**Instructions to follow:**
Give the number of lines in the records below that hold "title"; nothing else is needed.

**Given information:**
--- START ---
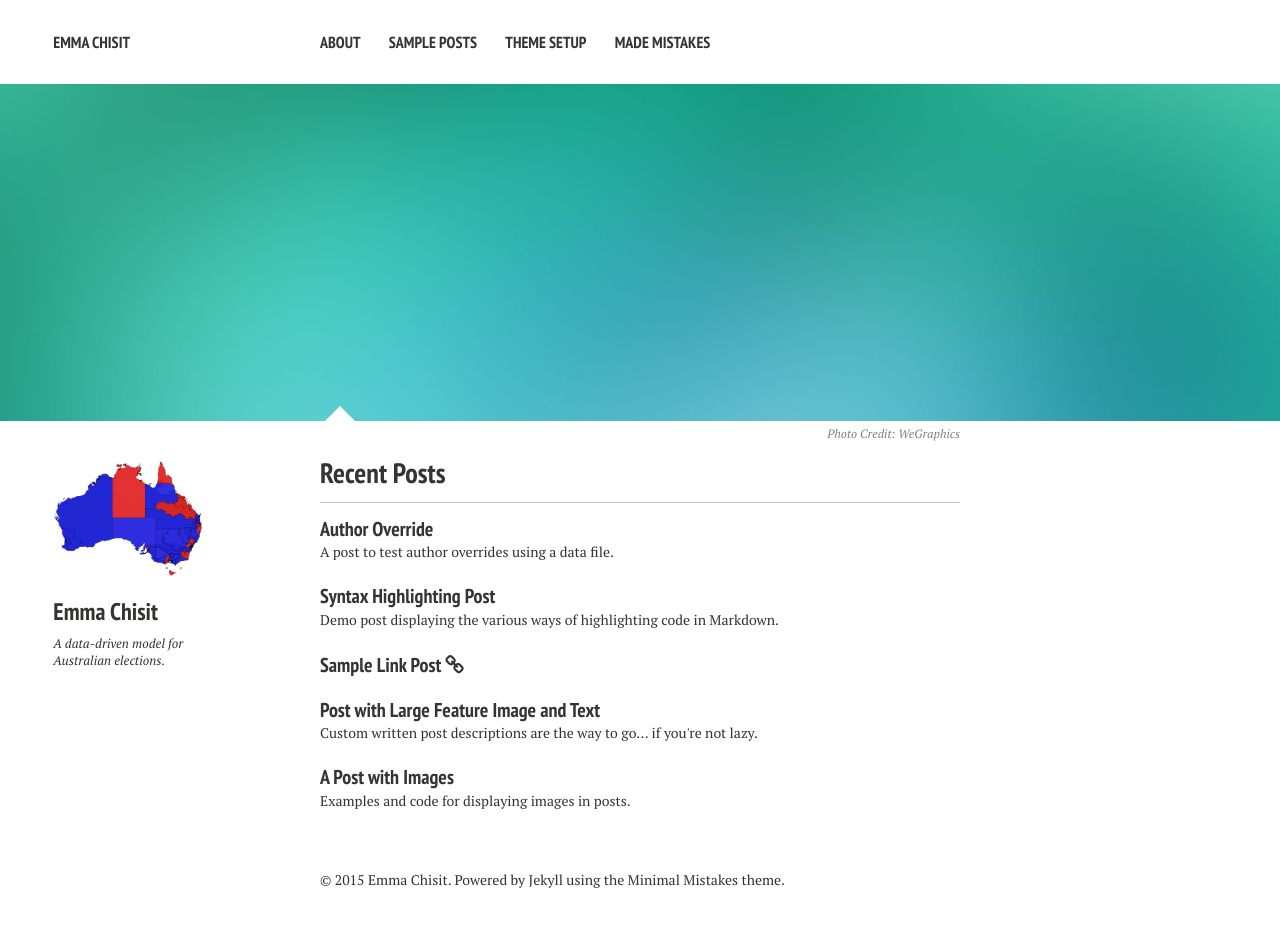
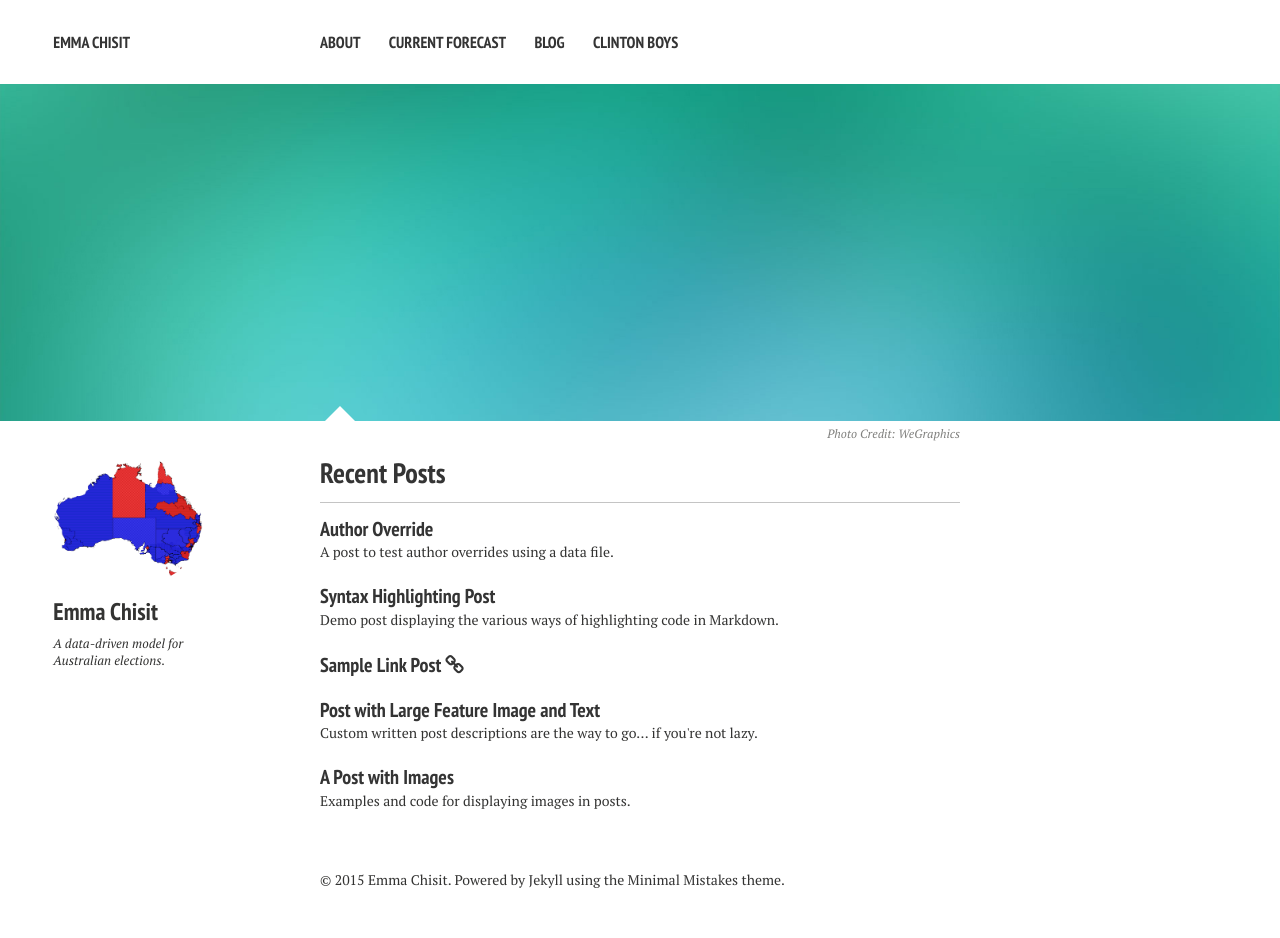
Before and after one commit to clintonboys/emma-chisit-site, a Jekyll site: the page built from index.md, in a window 1280 px wide. Built offline with Jekyll 4.4.1, drawn with Linux system fonts in a browser that asks for light colours; nearby versions of some CDN libraries.

Commit message:
Navigation etc

```diff
--- a/_data/navigation.yml
+++ b/_data/navigation.yml
@@ -3,11 +3,11 @@
 - title: About
   url: /about/
 
-- title: Sample Posts
+- title: Current forecast
   url: /posts/
 
-- title: Theme Setup
+- title: Blog
   url: /theme-setup/
 
-- title: Made Mistakes
-  url: http://mademistakes.com
+- title: Clinton Boys
+  url: http://clintonboys.com
```
Also changed, not shown: 1 other file.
--- END ---
**Response to the task:**
7